Interestingly, no one knows how many electric vehicle manufacturers exist in China today. Estimates say 300, but the landscape is changing too quickly for bystanders to keep up with the speed and magnitude of investment as corporations push in to gain from the world’s largest car market’s exclusive emphasis on minimizing its oil dependency. However, the boom is likely to come to an end, with the government now stepping in.
“We have many EV enterprises on the market at the moment now,” said Xiao Yaqing, China’s minister of industry and information technology, last month. In the EV sector, we support merger and restructuring initiatives.” Of fact, in China, the government gets what it wants, and the stock prices of any of the top 10 EV manufacturers in the country sank as a result of those remarks.
To different people, sustainability means different things. In China, the emphasis is on leveraging the transportation revolution to create profitable EV mega-brands at home and, eventually, internationally. It’s more likely that they create EVs because it’s a convenient opportunity to exploit than because it’s a way to help the environment.
Is it possible for them to succeed? Sure. Consider how far Chinese automakers have come in the last decade, and not only with EVs. While there are a variety of reasons for their decline, the -60 percent drop in Kia and Hyundai sales over the last five years, as well as the -93 percent drop in Citroen and Peugeot sales since 2014, demonstrates both how rapidly the market can transform and how easily, at least in the mid-market, buyers can be influenced to domestic makers.
These proceeds from domestic sales will be used to fuel international goals. Who will be the most successful? The Chinese automobile industry is far too large and complex to make reliable predictions, but it’s impossible to ignore the fact that Great Wall (with Wey), SAIC (with MG), Nio, and Geely (with Lynk&Co) already are preparing the groundwork in Europe. When you include in multibillion-dollar investments from tech companies like Xiaomi (China’s Apple) and Zhiji (a SAIC-Alibaba joint venture), the number of viable challengers quickly expands.
In a market now plagued by overproduction and razor-thin margins, the notion that this category alone would contribute 10-15% more enterprises to those already here is frightening. Can they truly make a name for themselves in a market where Honda is struggling?

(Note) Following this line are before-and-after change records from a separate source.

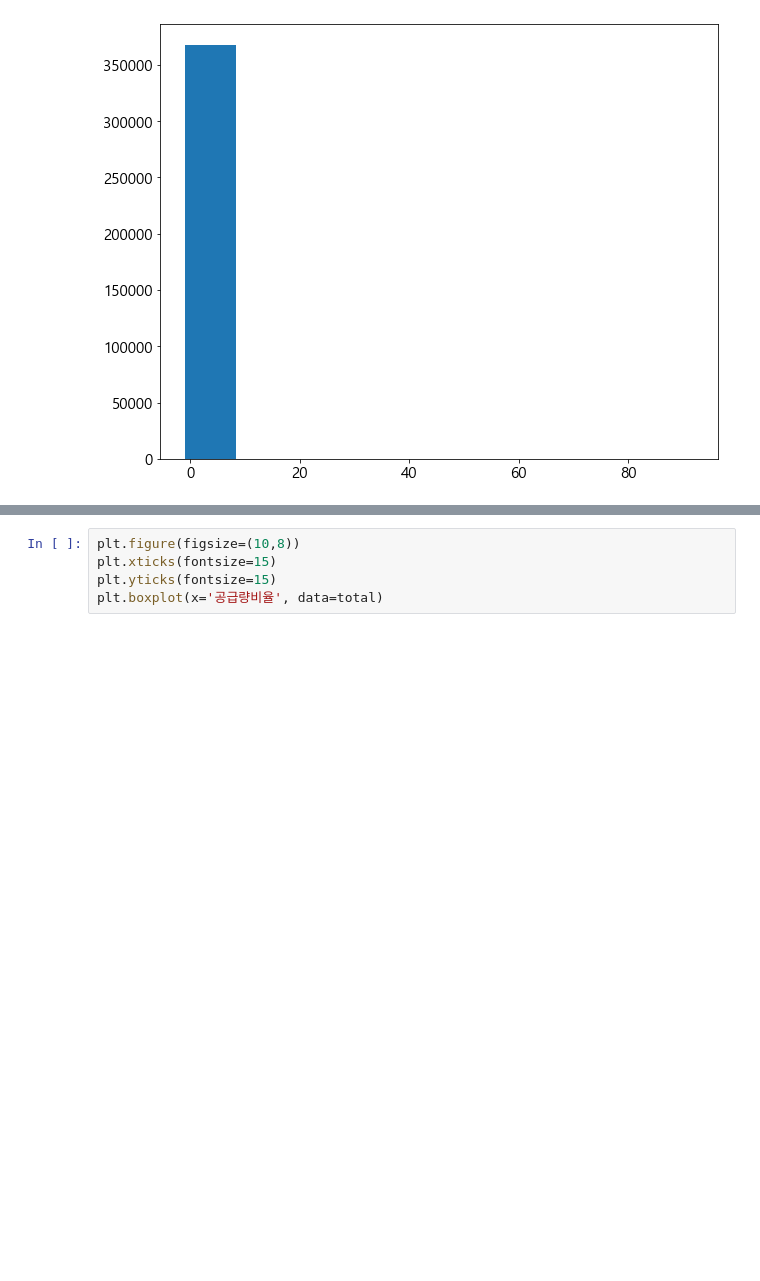
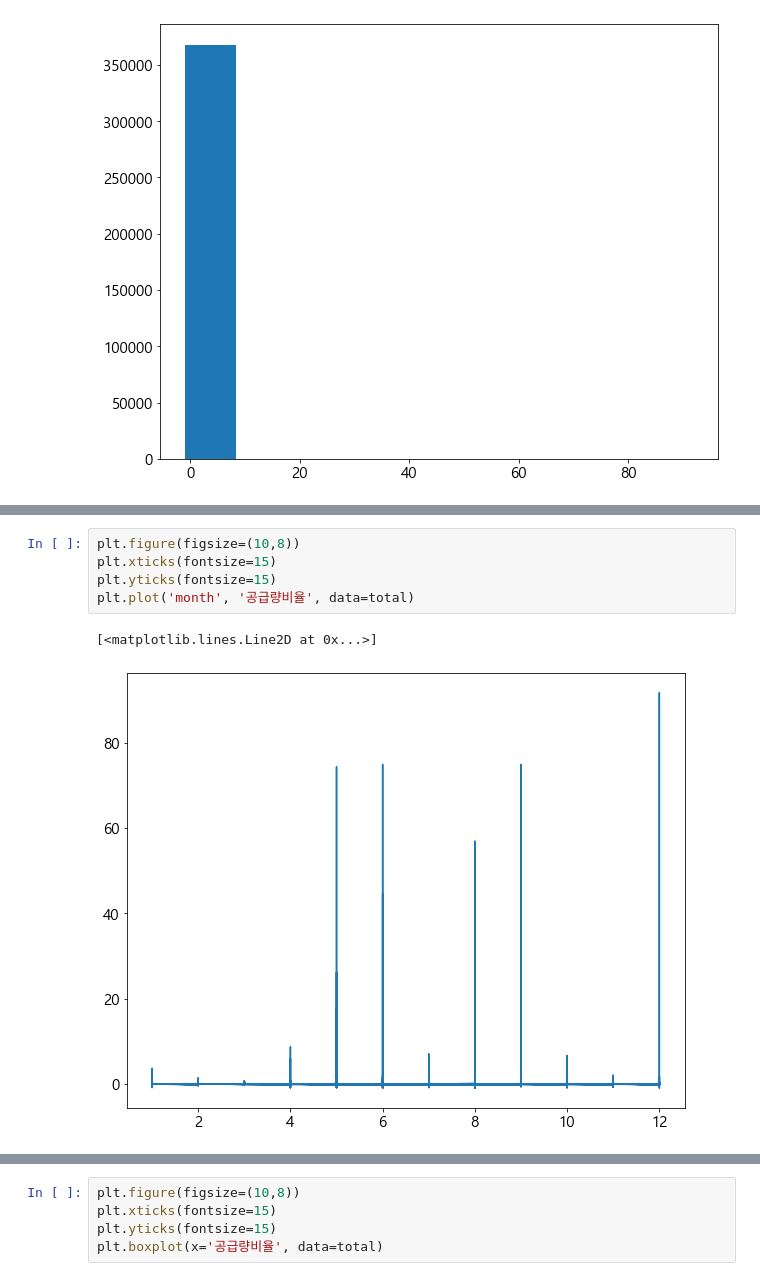
Before and after one commit to kbjung/LikeLion_13th_DataCourse, a Jupyter notebook: TP02/07_결과_출력/07-05_결과_출력(pycaret)_ver1.6(2021.12.02).ipynb, the cells around one changed output, grey strips where cells are left out. Saved outputs shown, nothing was run; the diff lists cells and outputs as text; blank space fills up the shorter version.

```diff
--- a/TP02/07_결과_출력/07-05_결과_출력(pycaret)_ver1.6(2021.12.02).ipynb
+++ b/TP02/07_결과_출력/07-05_결과_출력(pycaret)_ver1.6(2021.12.02).ipynb
@@ -655,0 +662,8 @@ plt.hist(x='공급량비율', data=test2019)
+# %%
+plt.figure(figsize=(10,8))
+plt.xticks(fontsize=15)
+plt.yticks(fontsize=15)
+plt.plot('month', '공급량비율', data=total)
+# %% [output]
+[<matplotlib.lines.Line2D at 0x...>]
+[figure, added]
```
Also changed, not shown: parts of 24 cells of this notebook, 21 other files.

Xiao’s desire for centralized megabrands makes complete sense in this perspective. Much will depend on obtaining a competitive advantage (more likely in connection or battery technology) or a price advantage – something China has historically dominated, but with little regard for everything from labor, conditions to impact on the environment. China has no intention of diluting its likelihood of succeeding through excessive competition.